▶ _WHAT TO PRODUCE_: Go through the entries and copy every line that has the string "white" in it.

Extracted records
# # #
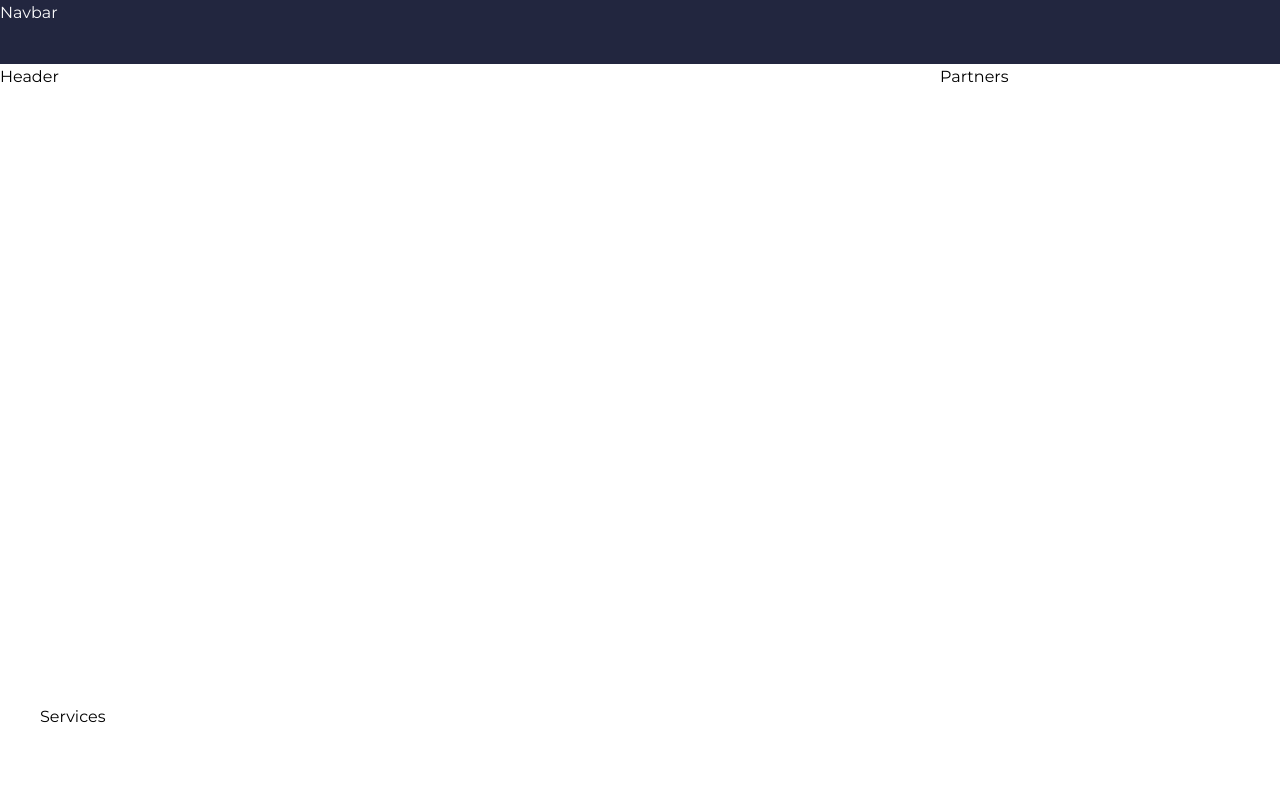
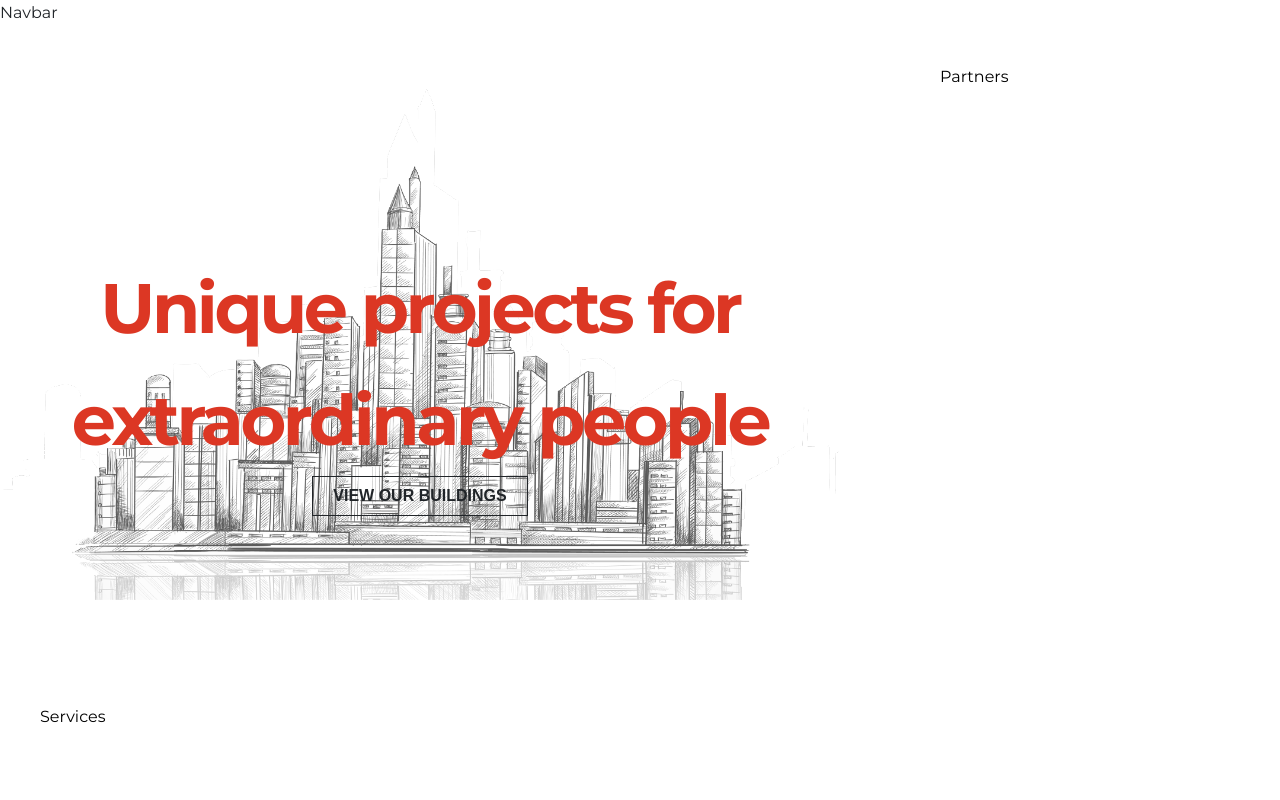
Before and after one commit to Noctturne/BRVO-bauhaus, a website: page index.html in a window 1280 px wide. Shown: the top 800 px of the page. Drawn offline with Linux system fonts and the light colour scheme.

Commit message:
Creating the header

```diff
--- a/index.html
+++ b/index.html
@@ -13,7 +13,10 @@
                 Navbar
             </nav>
             <header class="site-header">
-                Header
+                <div class="site-header__hero">
+                    <h1 class="display-1 site-header__title"> Unique projects for extraordinary people </h1>
+                    <button class="btn-outline-primary"> view our buildings </button>
+                </div>
             </header>
             <div class="partners">
                 Partners
--- a/sass/_base.scss
+++ b/sass/_base.scss
@@ -5,10 +5,9 @@
 */
 
 /* COLOR */
-$color-primary: #22263f;
-$color-secondary: #999b9b;
+    $color-primary: #212529;
+    $color-secondary: #dc3724;
     $color-light: #f9f9fa;
-$color-dark: #212529;
     $color-black: #000;
     $color-white: #FFF;
 
@@ -16,4 +15,21 @@ $color-white: #FFF;
     $font-family-base: 'Montserrat', sans-serif;
     $font-size-base: 1.6rem;
     $font-weight-base: 400;
+    $font-weight-headings: 700;
+    $font-weight-buttons: 700;
     $line-height-base: 1.6;
+
+h1, h2, h3, h4 {
+    font-weight: $font-weight-headings;
+}
+h1 { font-size: 2.4rem; }
+h2 { font-size: 2.2rem; }
+h3 { font-size: 1.8rem; }
+h4 { font-size: 1.6rem; }
+
+/*
+
+    UTILITIES
+
+*/
+.display-1{ font-size: 7rem; }
--- a/sass/_components.scss
+++ b/sass/_components.scss
@@ -4,24 +4,34 @@
 
 */
 .navbar {
-    background-color: $color-primary;
+    background-color: $color-white;
     grid-column: full-start / full-end;
-    color: $color-light;
+    color: $color-primary;
 }
+
 /*
 
-    HEADER
+    BUTTONS
 
 */
-.site-header {
-    grid-column: full-start / col-end 8;
+button {
+    padding: 1rem 2rem;
+    background-color: transparent;
+    border: 0;
+    outline: transparent;
+    text-transform: uppercase;
+    font-size: $font-size-base;
+    font-weight: $font-weight-buttons;
+    cursor: pointer;
+    transition: all 0.2s;
 }
-/*
 
-    FOOTER
+.btn-outline-primary {
+    color: $color-primary;
+    border: 1px solid $color-primary;
 
-*/
-.site-footer {
-    background-color: $color-primary;
-    grid-column: full-start / full-end;
+    &:hover {
+        background-color: $color-primary;
+        color: $color-white;
+      }
 }
--- a/sass/_layout.scss
+++ b/sass/_layout.scss
@@ -55,3 +55,44 @@ body{
 .projects {
     grid-column: full-start / full-end;
 }
+
+
+
+
+/*
+
+    HEADER
+
+*/
+.site-header {
+    grid-column: full-start / col-end 8;
+    background: url(../images/header-op.png) no-repeat;
+    background-size: cover;
+    background-position: center;
+
+    display: grid;
+    align-items: center;
+    text-align: center;
+
+    &__hero {
+        padding: 0 5rem;
+    }
+
+    &__title {
+        color: $color-secondary;
+        letter-spacing: -0.05em;
+    }
+}
+
+
+
+
+/*
+
+    FOOTER
+
+*/
+.site-footer {
+    background-color: $color-primary;
+    grid-column: full-start / full-end;
+}
```
Also changed, not shown: css/style.css, images/header-op.png (added), images/header.png (added), 1 other file. Lines whose indentation alone changed are shown as unchanged.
# # #
▶ _WRITTEN SOLUTION_:
     $color-white: #FFF;
@@ -16,4 +15,21 @@ $color-white: #FFF;
+    background-color: $color-white;
+        color: $color-white;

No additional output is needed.